- _Your instructions_
Check each line below for the word "unilibre", and copy those that have it.

Start of Data to examine

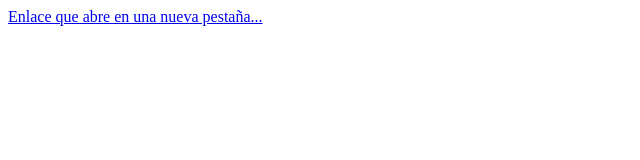
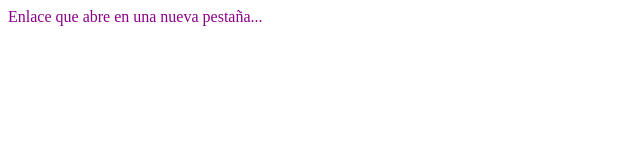
Before and after one commit to angel-ttc-222/laboratorio9, a plain HTML site: page selatributo.html in a window 1280 px wide. Shown: the whole page, without its empty margins (0-640 px from the left). Drawn offline with Linux system fonts and the light colour scheme.

Commit message:
Cambio 2 selatributo

```diff
--- a/selatributo.html
+++ b/selatributo.html
@@ -4,8 +4,14 @@
     <meta charset="UTF-8">
     <meta name="viewport" content="width=device-width, initial-scale=1.0">
     <title>Selector de atributo</title>
+    <style>
+        a[target="_blank"] {
+            color: darkmagenta;
+            text-decoration: none;
+        }
+    </style>
 </head>
 <body>
-    <a href="http://www.unilibre.edu.co">Enlace que abre en una nueva pestaña...</a>
+    <a href="http://www.unilibre.edu.co" target="_blank">Enlace que abre en una nueva pestaña...</a>
 </body>
 </html>
```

End of Data to examine

- _Task response_
-    <a href="http://www.unilibre.edu.co">Enlace que abre en una nueva pestaña...</a>
+    <a href="http://www.unilibre.edu.co" target="_blank">Enlace que abre en una nueva pestaña...</a>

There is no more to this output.